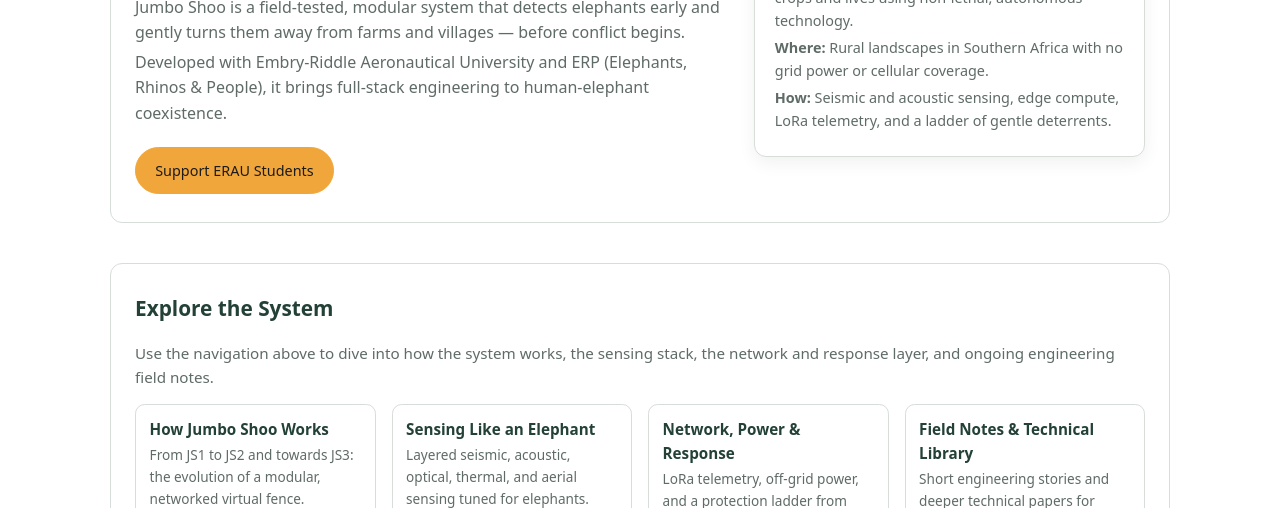
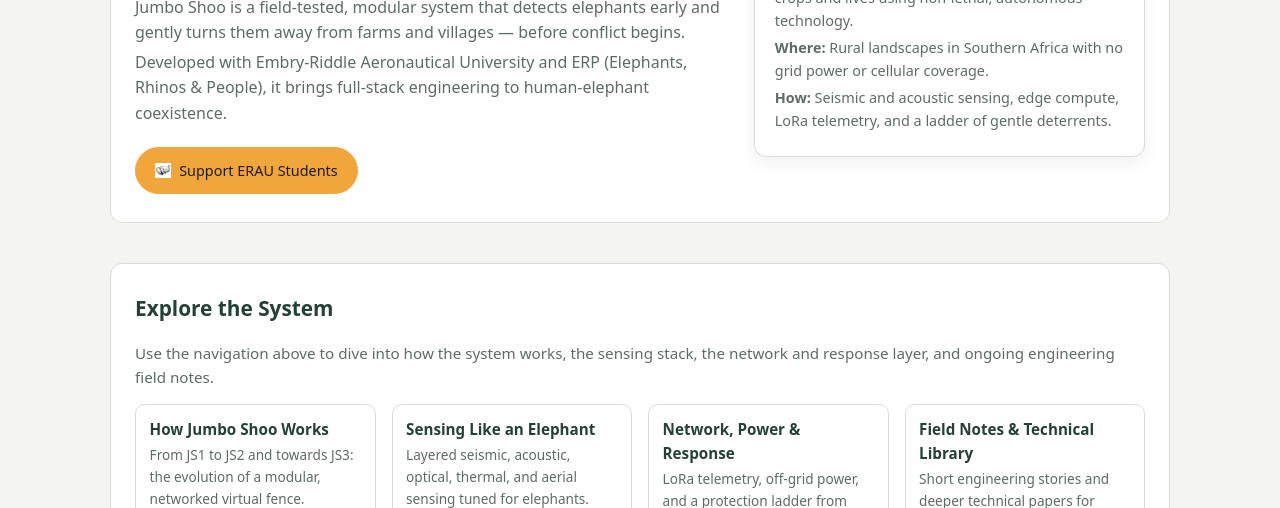
Before and after one commit to JumboShoo/jumboshoo-site, a plain HTML site: page index.html in a window 1280 px wide. Shown: the part 253-761 px from the top of the page. Drawn offline with Linux system fonts and the light colour scheme.

Commit message:
Button updates

```diff
--- a/index.html
+++ b/index.html
@@ -37,10 +37,20 @@
       <p>Developed with Embry-Riddle Aeronautical University and ERP (Elephants, Rhinos &amp; People), it brings full-stack engineering to human-elephant coexistence.</p>
 
       <div class="hero-cta">
+
 <a href="https://crowdfunding.erau.edu/support-elephants-rhinos-and-people"
    class="btn btn-primary"
-   target="_blank"
-   rel="noopener">Support ERAU Students</a>
+   onclick="plausible && plausible('Support ERAU Students')">
+  <img
+    src="./assets/icons/elephant-card-announcement-button.png"
+    alt=""
+    class="btn-icon"
+    aria-hidden="true"
+    width="16"
+    height="20"
+  >
+  <span>Support ERAU Students</span>
+</a>
 
 <!-- Temporarily disabled until ERP link is confirmed
 <a href="https://www.erp.ngo/donations/general-donations"
--- a/styles.css
+++ b/styles.css
@@ -15,7 +15,7 @@
 body {
   margin: 0;
   font-family: system-ui, -apple-system, BlinkMacSystemFont, "Segoe UI", sans-serif;
-  background: --bg;
+  background: var(--bg);
   color: var(--text);
   line-height: 1.6;
 }
@@ -83,7 +83,10 @@
 }
 
 .btn {
-  display: inline-block;
+  display: inline-flex;
+  align-items: center;
+  justify-content: center;
+  gap: 0.5rem;
   padding: 0.7rem 1.2rem;
   border-radius: 999px;
   font-size: 0.9rem;
@@ -92,6 +95,14 @@
   cursor: pointer;
   text-align: center;
   white-space: nowrap;
+}
+
+.btn-icon {
+  width: 16px;
+  height: 20px;
+  object-fit: contain;
+  flex: 0 0 auto;
+  display: block;
 }
 
 .btn-primary {
```
Also changed, not shown: assets/docs/.gitkeep.txt (added), assets/icons/elephant-card-announcement-button.png (added), 1 other file.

········

### Task goal
Repeat all the material above exactly, apart from the pictures.

### Your response
Before and after one commit to JumboShoo/jumboshoo-site, a plain HTML site: page index.html in a window 1280 px wide. Shown: the part 253-761 px from the top of the page. Drawn offline with Linux system fonts and the light colour scheme.

Commit message:
Button updates

```diff
--- a/index.html
+++ b/index.html
@@ -37,10 +37,20 @@
       <p>Developed with Embry-Riddle Aeronautical University and ERP (Elephants, Rhinos &amp; People), it brings full-stack engineering to human-elephant coexistence.</p>
 
       <div class="hero-cta">
+
 <a href="https://crowdfunding.erau.edu/support-elephants-rhinos-and-people"
    class="btn btn-primary"
-   target="_blank"
-   rel="noopener">Support ERAU Students</a>
+   onclick="plausible && plausible('Support ERAU Students')">
+  <img
+    src="./assets/icons/elephant-card-announcement-button.png"
+    alt=""
+    class="btn-icon"
+    aria-hidden="true"
+    width="16"
+    height="20"
+  >
+  <span>Support ERAU Students</span>
+</a>
 
 <!-- Temporarily disabled until ERP link is confirmed
 <a href="https://www.erp.ngo/donations/general-donations"
--- a/styles.css
+++ b/styles.css
@@ -15,7 +15,7 @@
 body {
   margin: 0;
   font-family: system-ui, -apple-system, BlinkMacSystemFont, "Segoe UI", sans-serif;
-  background: --bg;
+  background: var(--bg);
   color: var(--text);
   line-height: 1.6;
 }
@@ -83,7 +83,10 @@
 }
 
 .btn {
-  display: inline-block;
+  display: inline-flex;
+  align-items: center;
+  justify-content: center;
+  gap: 0.5rem;
   padding: 0.7rem 1.2rem;
   border-radius: 999px;
   font-size: 0.9rem;
@@ -92,6 +95,14 @@
   cursor: pointer;
   text-align: center;
   white-space: nowrap;
+}
+
+.btn-icon {
+  width: 16px;
+  height: 20px;
+  object-fit: contain;
+  flex: 0 0 auto;
+  display: block;
 }
 
 .btn-primary {
```
Also changed, not shown: assets/docs/.gitkeep.txt (added), assets/icons/elephant-card-announcement-button.png (added), 1 other file.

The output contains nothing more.